*** Input ***

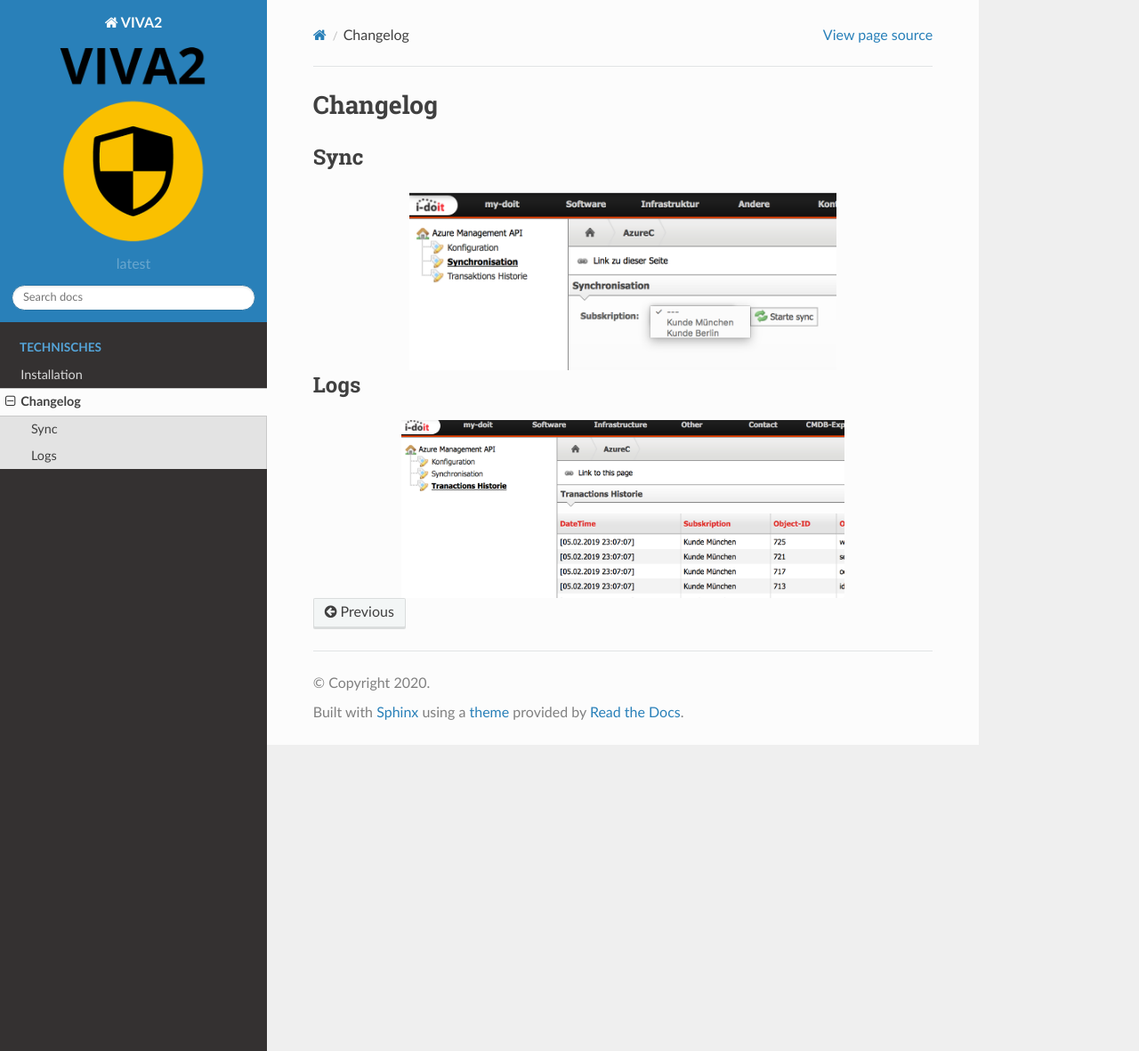
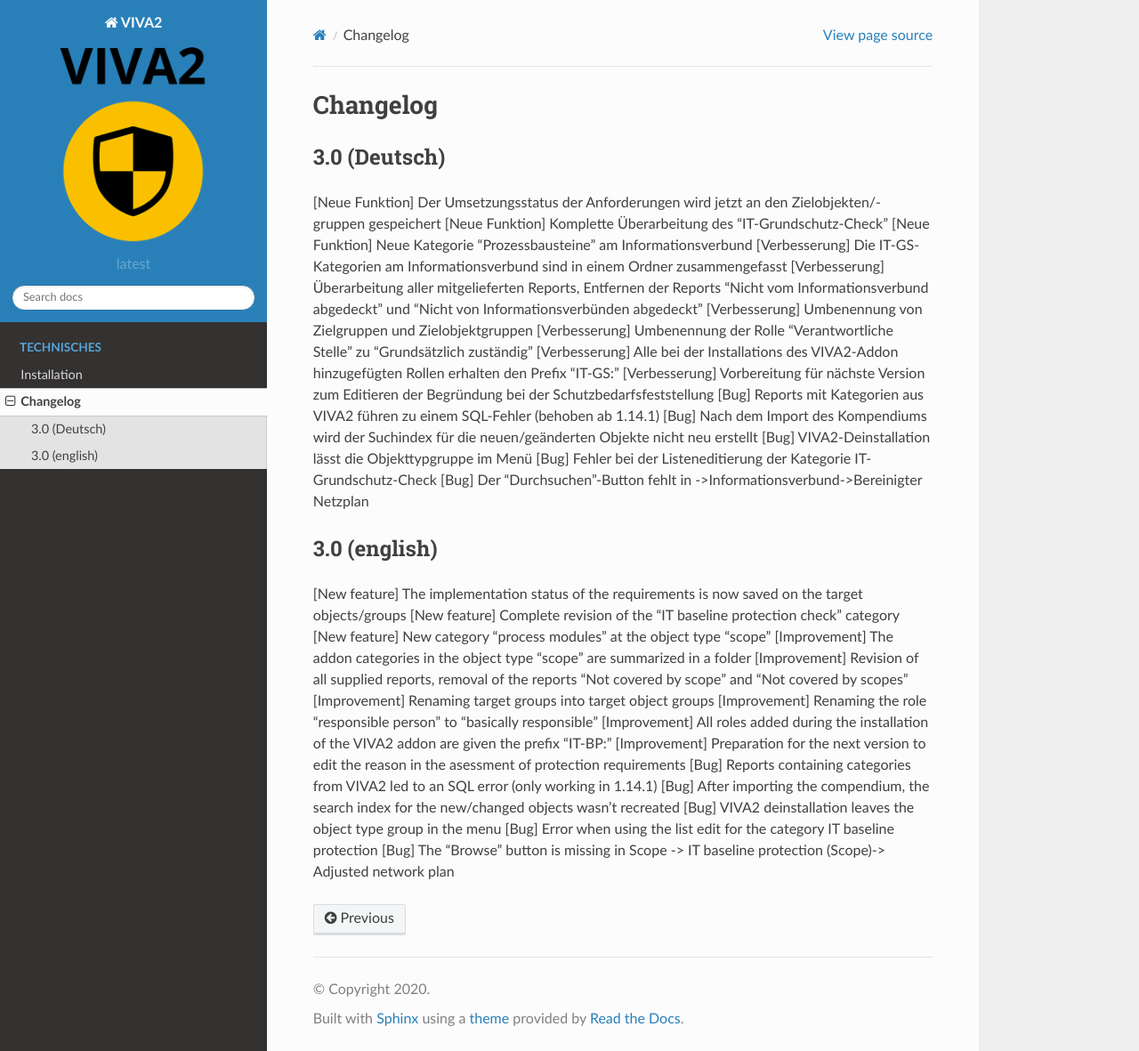
Before and after one commit to becon-de/isms.addon.docs, a Sphinx documentation site: the page built from doc/changelog.rst, in a window 1280 px wide and 1181 px high. Shown: the whole window at 89% size. Built offline with Sphinx 7.4.7 and the Read the Docs theme 2.0.0, drawn with Linux system fonts in a browser that asks for light colours.

Commit message:
Update Installation and Changelog content

```diff
--- a/doc/changelog.rst
+++ b/doc/changelog.rst
@@ -3,19 +3,39 @@
 ##################
 
 =========
-Sync
+3.0 (Deutsch)
 =========
 
-.. image:: img/conf_third.png
-    :height: 200px
-    :alt: azurec sync
-    :align: center
+[Neue Funktion] Der Umsetzungsstatus der Anforderungen wird jetzt an den Zielobjekten/-gruppen gespeichert
+[Neue Funktion] Komplette Überarbeitung des "IT-Grundschutz-Check"
+[Neue Funktion] Neue Kategorie "Prozessbausteine" am Informationsverbund
+[Verbesserung]  Die IT-GS-Kategorien am Informationsverbund sind in einem Ordner zusammengefasst
+[Verbesserung]  Überarbeitung aller mitgelieferten Reports, Entfernen der Reports "Nicht vom Informationsverbund abgedeckt" und "Nicht von Informationsverbünden abgedeckt"
+[Verbesserung]  Umbenennung von Zielgruppen und Zielobjektgruppen
+[Verbesserung]  Umbenennung der Rolle "Verantwortliche Stelle" zu "Grundsätzlich zuständig"
+[Verbesserung]  Alle bei der Installations des VIVA2-Addon hinzugefügten Rollen erhalten den Prefix "IT-GS:"
+[Verbesserung]  Vorbereitung für nächste Version zum Editieren der Begründung bei der Schutzbedarfsfeststellung
+[Bug]           Reports mit Kategorien aus VIVA2 führen zu einem SQL-Fehler (behoben ab 1.14.1)
+[Bug]           Nach dem Import des Kompendiums wird der Suchindex für die neuen/geänderten Objekte nicht neu erstellt
+[Bug]           VIVA2-Deinstallation lässt die Objekttypgruppe im Menü
+[Bug]           Fehler bei der Listeneditierung der Kategorie IT-Grundschutz-Check
+[Bug]           Der "Durchsuchen"-Button fehlt in ->Informationsverbund->Bereinigter Netzplan
 
 =========
-Logs
+3.0 (english)
 =========
 
-.. image:: img/conf_four.png
-    :height: 200px
-    :alt: azurec logs
-    :align: center
+[New feature]   The implementation status of the requirements is now saved on the target objects/groups
+[New feature]   Complete revision of the "IT baseline protection check" category
+[New feature]   New category "process modules" at the object type "scope"
+[Improvement]   The addon categories in the object type "scope" are summarized in a folder
+[Improvement]   Revision of all supplied reports, removal of the reports "Not covered by scope" and "Not covered by scopes"
+[Improvement]   Renaming target groups into target object groups
+[Improvement]   Renaming the role "responsible person" to "basically responsible"
+[Improvement]   All roles added during the installation of the VIVA2 addon are given the prefix "IT-BP:"
+[Improvement]   Preparation for the next version to edit the reason in the asessment of protection requirements
+[Bug]           Reports containing categories from VIVA2 led to an SQL error (only working in 1.14.1)
+[Bug]           After importing the compendium, the search index for the new/changed objects wasn't recreated
+[Bug]           VIVA2 deinstallation leaves the object type group in the menu
+[Bug]           Error when using the list edit for the category IT baseline protection
+[Bug]           The "Browse" button is missing in Scope -> IT baseline protection (Scope)-> Adjusted network plan
```
Also changed, not shown: doc/installation.rst (+7 -6 lines).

*** End of Input ***

Problem statement
Give the listing above again word for word, without its pictures.

Solution to the problem
Before and after one commit to becon-de/isms.addon.docs, a Sphinx documentation site: the page built from doc/changelog.rst, in a window 1280 px wide and 1181 px high. Shown: the whole window at 89% size. Built offline with Sphinx 7.4.7 and the Read the Docs theme 2.0.0, drawn with Linux system fonts in a browser that asks for light colours.

Commit message:
Update Installation and Changelog content

```diff
--- a/doc/changelog.rst
+++ b/doc/changelog.rst
@@ -3,19 +3,39 @@
 ##################
 
 =========
-Sync
+3.0 (Deutsch)
 =========
 
-.. image:: img/conf_third.png
-    :height: 200px
-    :alt: azurec sync
-    :align: center
+[Neue Funktion] Der Umsetzungsstatus der Anforderungen wird jetzt an den Zielobjekten/-gruppen gespeichert
+[Neue Funktion] Komplette Überarbeitung des "IT-Grundschutz-Check"
+[Neue Funktion] Neue Kategorie "Prozessbausteine" am Informationsverbund
+[Verbesserung]  Die IT-GS-Kategorien am Informationsverbund sind in einem Ordner zusammengefasst
+[Verbesserung]  Überarbeitung aller mitgelieferten Reports, Entfernen der Reports "Nicht vom Informationsverbund abgedeckt" und "Nicht von Informationsverbünden abgedeckt"
+[Verbesserung]  Umbenennung von Zielgruppen und Zielobjektgruppen
+[Verbesserung]  Umbenennung der Rolle "Verantwortliche Stelle" zu "Grundsätzlich zuständig"
+[Verbesserung]  Alle bei der Installations des VIVA2-Addon hinzugefügten Rollen erhalten den Prefix "IT-GS:"
+[Verbesserung]  Vorbereitung für nächste Version zum Editieren der Begründung bei der Schutzbedarfsfeststellung
+[Bug]           Reports mit Kategorien aus VIVA2 führen zu einem SQL-Fehler (behoben ab 1.14.1)
+[Bug]           Nach dem Import des Kompendiums wird der Suchindex für die neuen/geänderten Objekte nicht neu erstellt
+[Bug]           VIVA2-Deinstallation lässt die Objekttypgruppe im Menü
+[Bug]           Fehler bei der Listeneditierung der Kategorie IT-Grundschutz-Check
+[Bug]           Der "Durchsuchen"-Button fehlt in ->Informationsverbund->Bereinigter Netzplan
 
 =========
-Logs
+3.0 (english)
 =========
 
-.. image:: img/conf_four.png
-    :height: 200px
-    :alt: azurec logs
-    :align: center
+[New feature]   The implementation status of the requirements is now saved on the target objects/groups
+[New feature]   Complete revision of the "IT baseline protection check" category
+[New feature]   New category "process modules" at the object type "scope"
+[Improvement]   The addon categories in the object type "scope" are summarized in a folder
+[Improvement]   Revision of all supplied reports, removal of the reports "Not covered by scope" and "Not covered by scopes"
+[Improvement]   Renaming target groups into target object groups
+[Improvement]   Renaming the role "responsible person" to "basically responsible"
+[Improvement]   All roles added during the installation of the VIVA2 addon are given the prefix "IT-BP:"
+[Improvement]   Preparation for the next version to edit the reason in the asessment of protection requirements
+[Bug]           Reports containing categories from VIVA2 led to an SQL error (only working in 1.14.1)
+[Bug]           After importing the compendium, the search index for the new/changed objects wasn't recreated
+[Bug]           VIVA2 deinstallation leaves the object type group in the menu
+[Bug]           Error when using the list edit for the category IT baseline protection
+[Bug]           The "Browse" button is missing in Scope -> IT baseline protection (Scope)-> Adjusted network plan
```
Also changed, not shown: doc/installation.rst (+7 -6 lines).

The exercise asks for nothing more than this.